Actually, "screwed up" is a sanitized version of the phrase I tend to use and of the phrase that constituted the thought I observed that night. Anyway, the main thing is this: I now saw this thought assume a form I had never seen it assume before.
Come to think of it, I had never seen this thought assume any form at all. But it now looked as if -- literally looked as if -- one part of my mind was speaking the thought to another part.
There was even a kind of line tracing the path of the message, like an arrow on a diagram indicating the direction of communication.
I watched this intracranial conversation, watched the message travel from sender to recipient, as a kind of outside observer, even though I thought of the recipient as in some sense being me.

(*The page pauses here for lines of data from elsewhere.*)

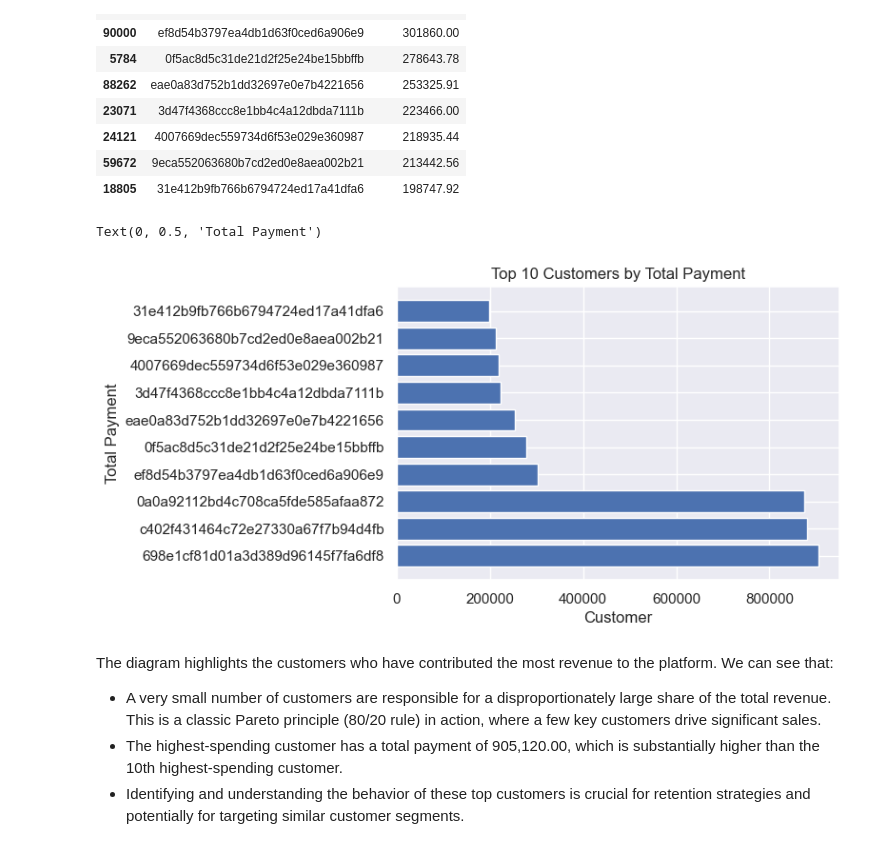
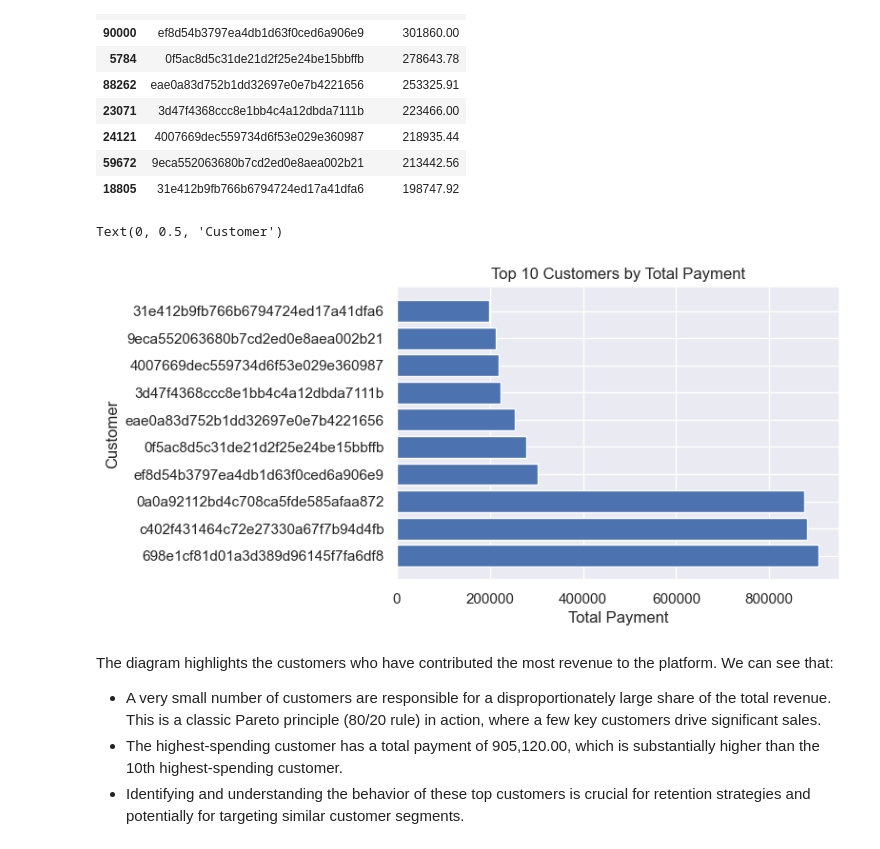
Before and after one commit to rismaamaliyah/eda-customer-behavior-analysis, a Jupyter notebook: notebooks/EDA_Customer_Behavior.ipynb, the cells around one changed output. Cells and saved outputs as stored; diff of their text form; code cells hidden in the pictures.

```diff
--- a/notebooks/EDA_Customer_Behavior.ipynb
+++ b/notebooks/EDA_Customer_Behavior.ipynb
@@ -261,12 +261,12 @@ top_customers
 # %%
 plt.figure(figsize=(6, 4))
 plt.barh(top_customers['customer_unique_id'], top_customers['total_payment'])
 plt.title('Top 10 Customers by Total Payment')
-plt.xlabel('Customer')
-plt.ylabel('Total Payment')
+plt.xlabel('Total Payment')
+plt.ylabel('Customer')
 # %% [output]
-Text(0, 0.5, 'Total Payment')
+Text(0, 0.5, 'Customer')
-[figure, old version]
+[figure, new version]
 # %% [markdown]
 The diagram highlights the customers who have contributed the most revenue to the platform. We can see that:
 
```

It's almost impossible to convey in words the power of this experience and its aura of significance.
...And what was the truth I was seeing? What struck me at the time was that, for the first time ever, this standard thought of mine -- "You screwed up" -- didn't seem to be coming from me.
It was just some guy in my head doing the talking. And it wasn't clear that he was worth paying attention to. Who the hell was he, anyway?
Now, more than a decade later, having thought about this stuff more and written this book, I might answer, "He was a module in my mind."
But at the time I was thinking less academically, and the lesson seemed to be that in the future I could treat my inner critic with some critical distance, if not outright disdain.
As much as I had resisted efforts to quit beating myself up, as much as I had minimized the toll it took on me, the prospect of living without this self-torture now seemed powerfully appealing. I'm not much of a crier, but I started crying. I tried to do it quietly, but I did it fully.
...And then I lived happily ever after.
Actually, no. Another line in that Foreigner song, right after "feels like the very first time" is "like it never will again." And, indeed, I haven't had a meditative experience that joltingly powerful since then.
My belief that I would be able to access this plane again and again and use it to orchestrate my own personal spiritual renaissance was naive.
So was my belief that I would quit beating up on myself, though the frequency and severity of the beatings seems to have fallen off a bit.
OK, Wright's meditation experience wasn't truly mind changing. Still, it benefitted him. Here's another excerpt from his book that's an overview of his attitude toward meditation.
In case all this sounds too abstractly philosophical, let me try to put it in more practical form, as the answer to this oft-asked question: Will meditation make me happier? And, if so, how much happier?
Well, in my case -- as you will recall, I'm a particularly hard case -- the answer is yes, it's made me a little happier. That's good, because I'm in favor of happiness, especially my own.
At the same time, the argument I'd make to people about why they should meditate is less about the quantity of happiness than about the quality of the happiness.
The happiness I now have involves, on balance, a truer view of the world that the happiness I had before.
And a boost in happiness that rests on truth, I would argue, is better than a boost in happiness that doesn't -- not just because things that rest on truth have a more secure footing than things that don't, but because, as it happens, acting in accordance with this truth means behaving better toward your fellow beings.
So that's why I'd say that increments of happiness that insight meditation may add to your life are especially worth working for: because these are increments of valid happiness.
This is a happiness that is based on a multifaceted clarity -- on a truer view of the world, a truer view of other people, a truer view of yourself, and, I believe, a closer approximation to moral truth.